A charity that was unable to account for almost £150,000 of spending has been wound up by the regulator.
A Charity Commission inquiry report into Believe in Magic, which was registered in 2012 with objects of relieving the needs of children and young people suffering from serious illnesses, says the regulator began looking into the charity because of concerns about potential private benefit by trustees or connected parties and the late filing of its accounts.
The commission opened a statutory inquiry into the charity in February 2017 after it arranged to visit the charity but none of the four trustees made themselves available to attend the meeting.

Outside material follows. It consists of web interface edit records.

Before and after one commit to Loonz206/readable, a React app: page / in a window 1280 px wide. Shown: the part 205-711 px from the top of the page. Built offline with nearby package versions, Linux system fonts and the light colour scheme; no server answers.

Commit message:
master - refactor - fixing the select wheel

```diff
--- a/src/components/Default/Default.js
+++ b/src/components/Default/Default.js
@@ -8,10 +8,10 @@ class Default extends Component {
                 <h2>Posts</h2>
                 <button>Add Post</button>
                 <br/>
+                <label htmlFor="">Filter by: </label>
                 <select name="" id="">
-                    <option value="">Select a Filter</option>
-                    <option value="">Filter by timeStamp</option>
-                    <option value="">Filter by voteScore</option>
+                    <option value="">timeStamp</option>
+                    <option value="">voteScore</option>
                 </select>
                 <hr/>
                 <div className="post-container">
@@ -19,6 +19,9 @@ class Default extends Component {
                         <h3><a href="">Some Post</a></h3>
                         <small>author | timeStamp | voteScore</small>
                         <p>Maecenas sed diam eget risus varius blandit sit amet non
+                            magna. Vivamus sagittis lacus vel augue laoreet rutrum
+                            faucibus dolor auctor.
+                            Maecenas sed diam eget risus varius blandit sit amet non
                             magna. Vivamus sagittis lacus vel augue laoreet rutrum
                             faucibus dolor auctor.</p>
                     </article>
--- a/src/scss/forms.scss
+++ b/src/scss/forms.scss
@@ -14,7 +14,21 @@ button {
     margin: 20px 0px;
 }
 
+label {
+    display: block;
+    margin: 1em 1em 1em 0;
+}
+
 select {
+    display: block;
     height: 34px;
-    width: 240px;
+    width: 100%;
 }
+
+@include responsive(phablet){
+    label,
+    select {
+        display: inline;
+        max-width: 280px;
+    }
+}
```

The inquiry found that between December 2015 and May 2016, more than £108,000 had been electronically transferred to accounts in the name of a trustee and there had been cash withdrawals totalling £133,000 during the financial year ending 4 November 2015 and £156,000 in the following 12 months.

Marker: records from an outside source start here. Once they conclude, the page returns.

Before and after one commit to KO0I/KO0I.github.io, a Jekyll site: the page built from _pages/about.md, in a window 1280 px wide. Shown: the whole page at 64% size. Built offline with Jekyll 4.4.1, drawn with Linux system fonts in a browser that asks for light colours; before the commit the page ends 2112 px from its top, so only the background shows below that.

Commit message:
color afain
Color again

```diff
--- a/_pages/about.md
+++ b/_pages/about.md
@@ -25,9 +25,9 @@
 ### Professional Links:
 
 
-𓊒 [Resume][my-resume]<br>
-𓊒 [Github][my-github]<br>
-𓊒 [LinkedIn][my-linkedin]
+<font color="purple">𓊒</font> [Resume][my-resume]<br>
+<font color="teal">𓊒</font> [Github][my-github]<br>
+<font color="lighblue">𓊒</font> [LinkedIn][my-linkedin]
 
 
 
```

The inquiry report says the trustees told the regulator they needed to use cash because the charity had not been able to obtain a debit card for the type of bank account it held.

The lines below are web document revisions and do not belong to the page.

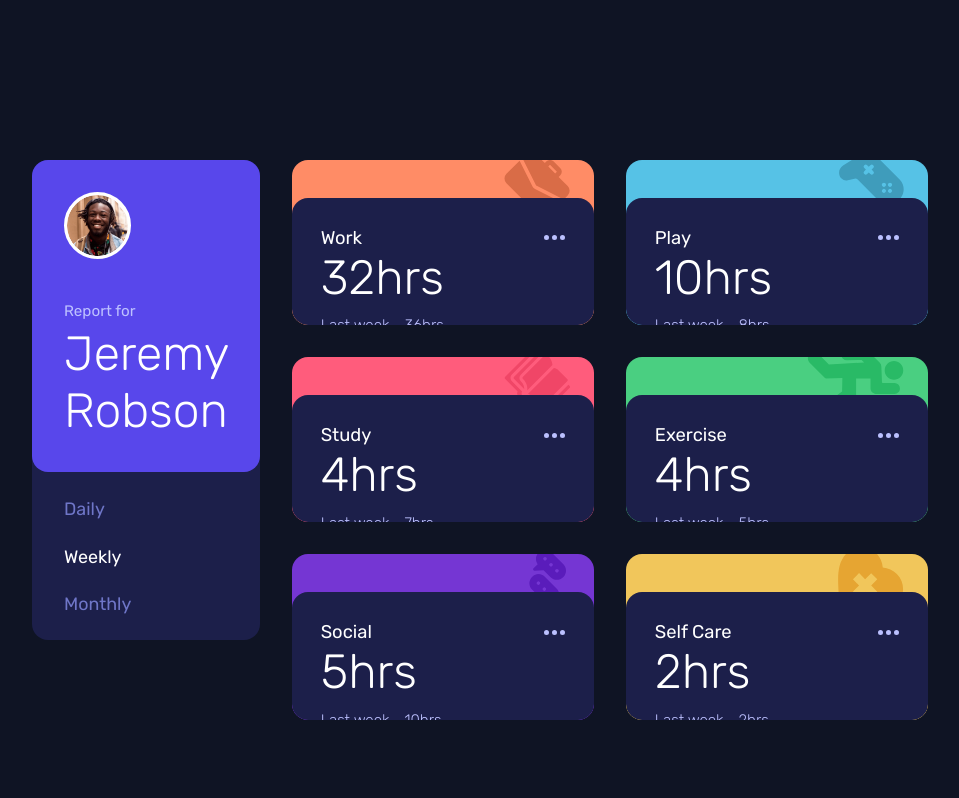
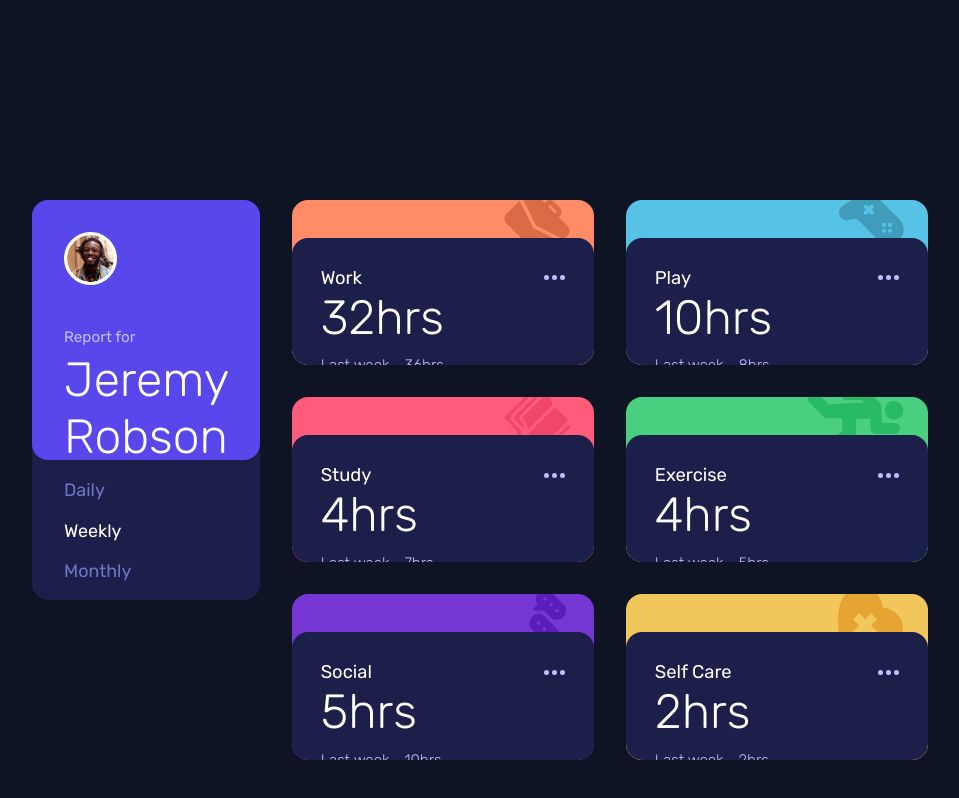
Before and after one commit to WandoCode/time-tracking-app, a React (Create React App) app: page / in a window 1280 px wide. Shown: the whole page, without its empty margins (160-1119 px from the left). Built offline with nearby package versions, Linux system fonts and the light colour scheme.

Commit message:
Minor correction

```diff
--- a/src/App.js
+++ b/src/App.js
@@ -22,7 +22,7 @@ function App() {
   return (
     <div className="container">
       <UserBoard sendTimeFrame={getTimeFrame} />
-      <div className="cards">{cardGenerator(datas)}</div>
+      <main className="cards">{cardGenerator(datas)}</main>
     </div>
   );
 }
--- a/src/style/_general.scss
+++ b/src/style/_general.scss
@@ -21,7 +21,7 @@ body {
 
   @include breakpoint-sm {
     width: 70%;
-    height: 60%;
+    height: 50%;
     display: flex;
     margin: 0;
   }
--- a/src/style/main.css
+++ b/src/style/main.css
@@ -30,7 +30,7 @@ body {
 @media (min-width: 1000px) {
   .container {
     width: 70%;
-    height: 60%;
+    height: 50%;
     display: flex;
     margin: 0;
   }
```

They said that because cash payments were not always accepted, they sometimes needed to pay funds into personal accounts so the bank cards on those accounts could be used for charity business, according to the commission.
The regulator asked the trustees to provide receipts to justify a sample of the withdrawals and electronic payments.
The trustees provided receipts and information that revealed “considerable spending within the objects of the charity”, the regulator said, but the receipts provided only supported £234,042 of the £381,838 sample they had been asked about – leaving £147,796 unaccounted for.
The regulator found trustees, who are not named in the report, had mixed charity funds with personal funds and poor record keeping in this area made it “impossible to establish whether all of the cash withdrawn and/or transferred had been used within the charity’s objects”, according to the report.
The commission concluded that the four trustees, one of whom died during the inquiry, had been responsible for misconduct and/or mismanagement.
Two that did not co-operate with the regulator were removed as trustees and another signed an undertaking in April not to be a trustee and/or hold an office or employment with a senior management function in any charity in England and Wales for a period of five years.
The report says the unexplained expenditure was referred to police, who carried out a criminal investigation but were unable to find sufficient evidence to take any further action.
The regulator also considered pursuing the lost funds on behalf of the charity but “after assessing the strengths of a claim and the economic prospects of recovery, it was not considered appropriate to proceed”.
It concluded the charity was no longer operating and ordered it to be wound up. It was removed from the register of charities in August.